Brock University’s Jack Lightstone will join a historic mission of Canadian university presidents to Brazil this month. The delegation will promote Canadian education opportunities for Brazilian post-graduate students and explore and strengthen research collaborations between the two countries.
Organized by the Association of Universities and Colleges of Canada (AUCC), the 31 presidents will visit key Brazilian cities from April 25 to May 2. Besides meeting with Brazilian university and government officials, Lightstone will attend a reception with the Canadian Ambassador accompanied by several Brock alumni who live and work in Brazil.
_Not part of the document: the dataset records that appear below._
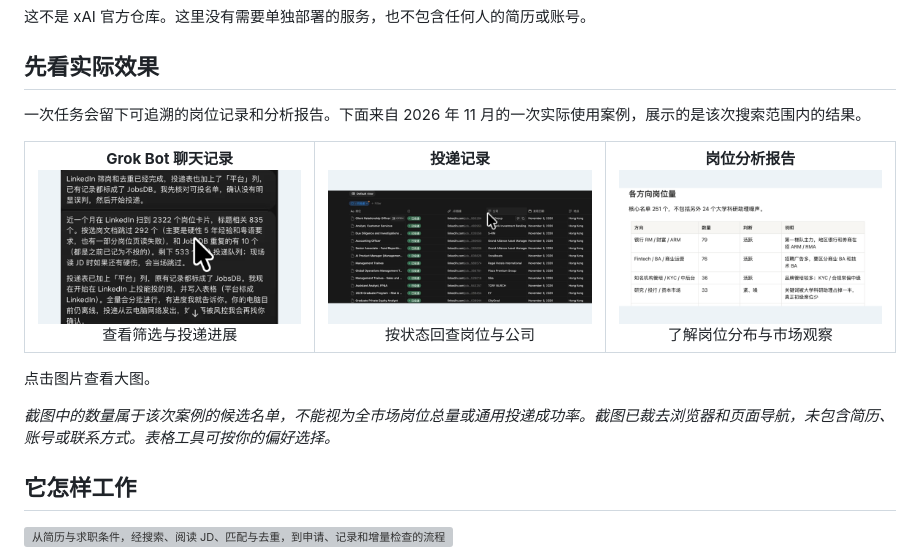
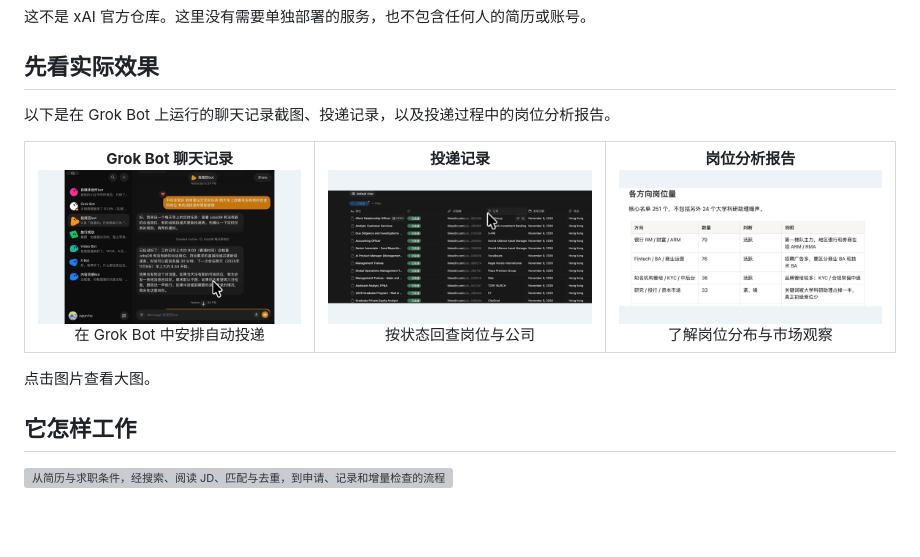
Before and after one commit to PoetCoderJun/hk-auto-apply, a Markdown page: README.md, the part around the change. GitHub-like rendering; pictures changed too: docs/images/grok-bot-chat-thumb.png; blank space fills up the shorter version; grey boxes are pictures that could not be loaded.

Commit message:
docs: simplify example caption and show full Grok Bot interface

```diff
--- a/README.md
+++ b/README.md
@@ -10,14 +10,14 @@
 
 ## 先看实际效果
 
-一次任务会留下可追溯的岗位记录和分析报告。下面来自 2026 年 11 月的一次实际使用案例，展示的是该次搜索范围内的结果。
+以下是在 Grok Bot 上运行的聊天记录截图、投递记录，以及投递过程中的岗位分析报告。
 
 <table>
   <tr>
     <td width="33%" align="center">
       <strong>Grok Bot 聊天记录</strong><br>
-      <a href="docs/images/grok-bot-chat.png"><img src="docs/images/grok-bot-chat-thumb.png" alt="Grok Bot 汇报筛选、去重与投递队列进展" width="100%"></a><br>
-      查看筛选与投递进展
+      <a href="docs/images/grok-bot-chat.png"><img src="docs/images/grok-bot-chat-thumb.png" alt="Grok Bot 完整界面，展示自动投递与每日新岗任务的聊天记录" width="100%"></a><br>
+      在 Grok Bot 中安排自动投递
     </td>
     <td width="33%" align="center">
       <strong>投递记录</strong><br>
@@ -33,8 +33,6 @@
 </table>
 
 点击图片查看大图。
-
-*截图中的数量属于该次案例的候选名单，不能视为全市场岗位总量或通用投递成功率。截图已裁去浏览器和页面导航，未包含简历、账号或联系方式。表格工具可按你的偏好选择。*
 
 ## 它怎样工作
 
```
Also changed, not shown: docs/images/grok-bot-chat.png.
Led by Governor-General David Johnston, this largest-ever mission of its kind will seek to make Canadian universities a destination of choice for Brazilian students, and broaden the scope of Canada’s research collaborations to ensure that Canada remains competitive in the knowledge economy.
Coinciding with this mission, Brock is launching a new International Research Award to help its graduate students undertake research and language study in Brazil.
While in Brazil, Lightstone will visit four major cities, including the national capital of Brasília. He will meet with the Presidents of several university partners, both existing and new, and visit a number of university campuses, including Universidade Estadual de Campinas (UNICAMP), with whom Brock will initiate a new Student Exchange program. In Rio de Janiero, Lightstone will visit a neighbourhood where Brock students have participated in community development projects.
Brazil is set to become one of the world’s top five economies, and by 2015 the Brazilian program Science Without Borders will send more than 100,000 of that country’s best students abroad for a year or more to study at the world’s top universities.
Brock is just weeks away from opening its state-of-the-art Cairns Family Health and Bioscience Research Complex, which will significantly increase the University’s research activities and help Brock attract more top students both from Canada and abroad.
Lightstone noted that Brock already has researchers engaged in collaborative projects with Brazilian university partners, and this mission will hopefully lead to more such relationships.
“Brazil is the BRICS country with which Canada has probably the weakest relationship,” said Lightstone, “but it is as important to develop partnerships with Brazil as it is with Russia, India, China and South Africa.
“Building better relationships between our universities is a foundation to building better relations between our two countries. These relationships go on to cement future social, cultural and economic links between nations.
“Brock has much to offer the world, and we will make sure the world is aware of this.”